Irish Race Discrimination Cases Double
The number of people who claim they have been victims of racial discrimination in the workplace has doubled, according to statistics released today by the Equality Tribunal.
The figures also show there was a big increase in the number of people who went to the tribunal believing they had been subjected to discrimination because of their race or disability in the first six months of this year, compared to last year.
So far this year, 314 people have brought cases to the Equality Tribunal claiming they were discriminated in their workplace.
The bulk of those, 143, claimed they have been singled out because of their race, which is more than twice the number who brought claims in the same period last year.
The number of people claiming disability discrimination in the workplace has also more than doubled with 49 people taking cases.
There was, however, a slight decrease in those claiming they had been discriminated because of their gender or age.
There was also a marked increase in the number of people taking claims under the Equal Status Act on disability grounds.
Fall in age & Traveller-related cases
The Equality Tribunal, an independent, quasi-judicial body with legally binding rulings, publishes its 2006 Annual Report today.
It shows that almost half of a total of more than 7,000 claims brought were successful and the average award increased last year to just over €10,000.
There was a 78% rise in work discrimination complaints on the grounds of race.
The Equality Tribunal says this is linked to the increase in immigrant workers here.
The report also shows a 77% drop in the number of age discrimination cases.
The number of complaints made by members of the Travelling community also dropped – by 42%.
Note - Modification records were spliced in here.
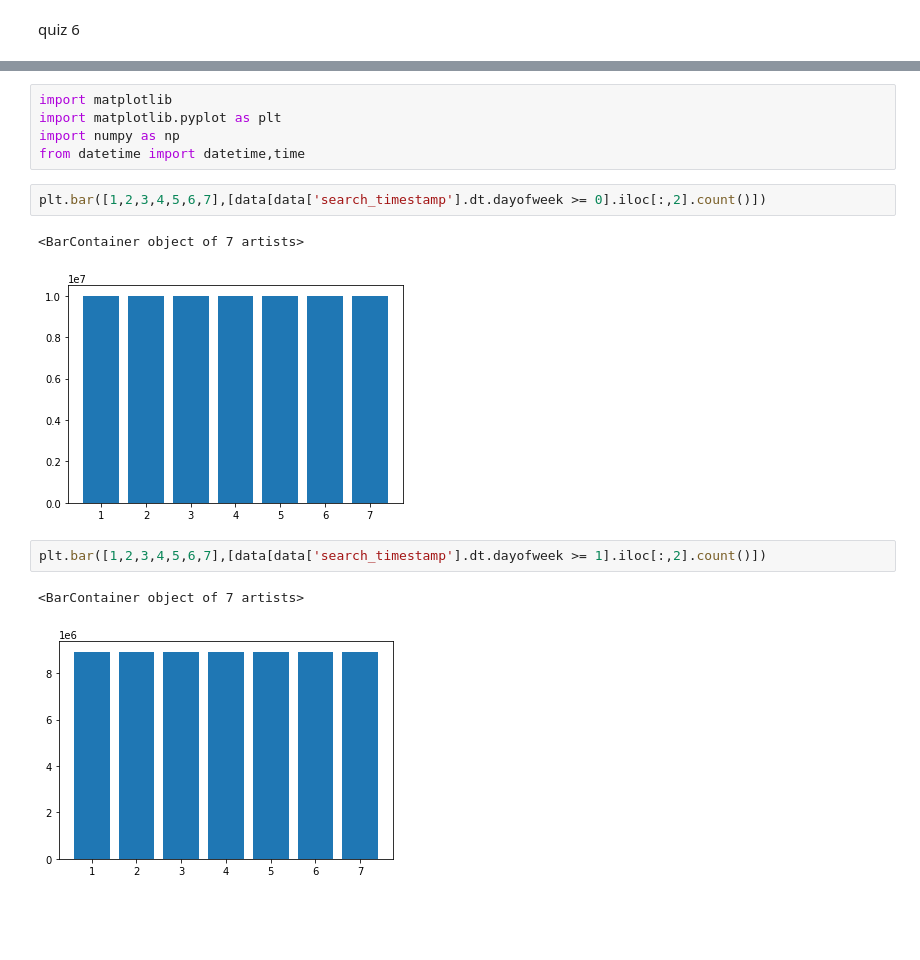
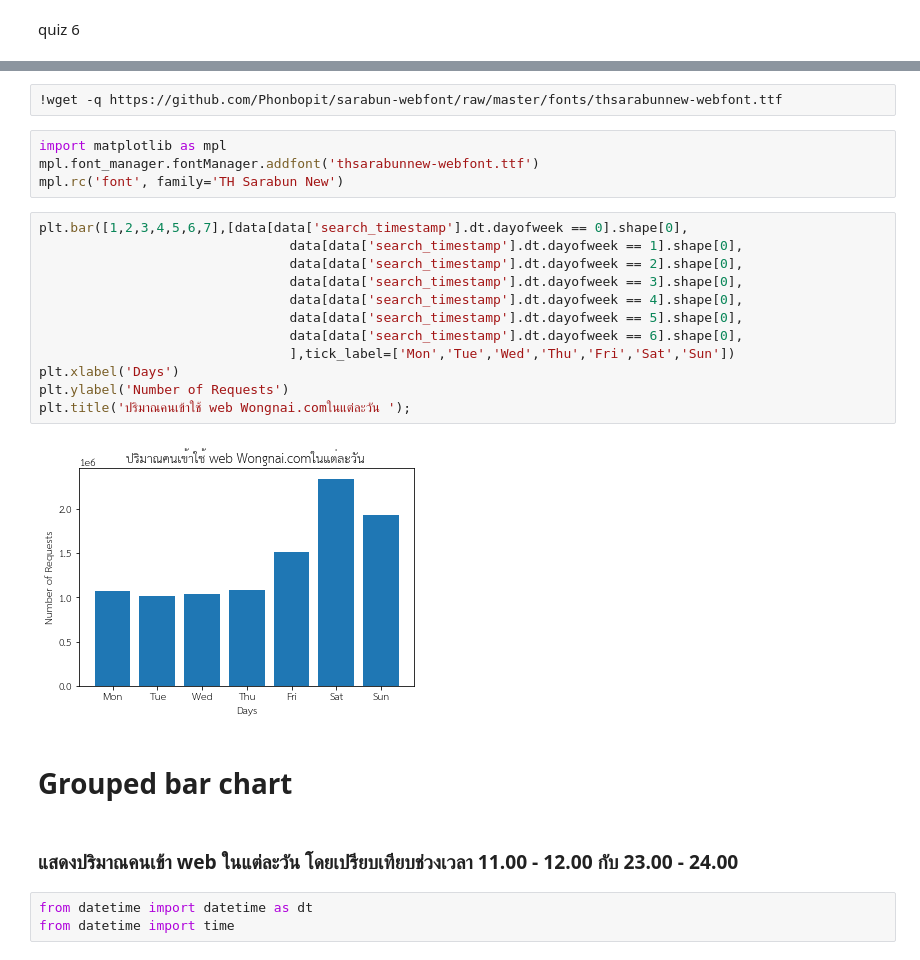
Before and after one commit to Suchirapon/data_viz, a Jupyter notebook: Visualize_Data_Comparison.ipynb, the cells around one changed output, grey strips where cells are left out. Saved outputs shown, nothing was run; the diff lists cells and outputs as text; blank space fills up the shorter version.

```diff
--- a/Visualize_Data_Comparison.ipynb
+++ b/Visualize_Data_Comparison.ipynb
@@ -35,15 +49,27 @@ quiz 6
+# %%
+!wget -q https://github.com/Phonbopit/sarabun-webfont/raw/master/fonts/thsarabunnew-webfont.ttf
+# %%
+import matplotlib as mpl
+mpl.font_manager.fontManager.addfont('thsarabunnew-webfont.ttf')
+mpl.rc('font', family='TH Sarabun New')
+# %%
+plt.bar([1,2,3,4,5,6,7],[data[data['search_timestamp'].dt.dayofweek == 0].shape[0],
+                                data[data['search_timestamp'].dt.dayofweek == 1].shape[0],
+                                data[data['search_timestamp'].dt.dayofweek == 2].shape[0],
+                                data[data['search_timestamp'].dt.dayofweek == 3].shape[0],
+                                data[data['search_timestamp'].dt.dayofweek == 4].shape[0],
+                                data[data['search_timestamp'].dt.dayofweek == 5].shape[0],
+                                data[data['search_timestamp'].dt.dayofweek == 6].shape[0],
+                                ],tick_label=['Mon','Tue','Wed','Thu','Fri','Sat','Sun'])
+plt.xlabel('Days')
+plt.ylabel('Number of Requests')
+plt.title('ปริมาณคนเข้าใช้ web Wongnai.comในแต่ละวัน ');
+# %% [output]
+[figure, added]
+# %% [markdown]
+# Grouped bar chart
+# %% [markdown]
+### แสดงปริมาณคนเข้า web ในแต่ละวัน โดยเปรียบเทียบช่วงเวลา 11.00 - 12.00 กับ 23.00 - 24.00
 # %%
-import matplotlib
-import matplotlib.pyplot as plt
-import numpy as np
-from datetime import datetime,time
+from datetime import datetime as dt
+from datetime import time
-# %%
-plt.bar([1,2,3,4,5,6,7],[data[data['search_timestamp'].dt.dayofweek >= 0].iloc[:,2].count()])
-# %% [output]
-<BarContainer object of 7 artists>
-[figure, removed]
-# %%
-plt.bar([1,2,3,4,5,6,7],[data[data['search_timestamp'].dt.dayofweek >= 1].iloc[:,2].count()])
-# %% [output]
-<BarContainer object of 7 artists>
-[figure, removed]
```
Also changed, not shown: parts of 17 cells of this notebook.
And more than half of the 200 cases referred to the tribunal’s mediation service were resolved before going down the route of a full scale investigation.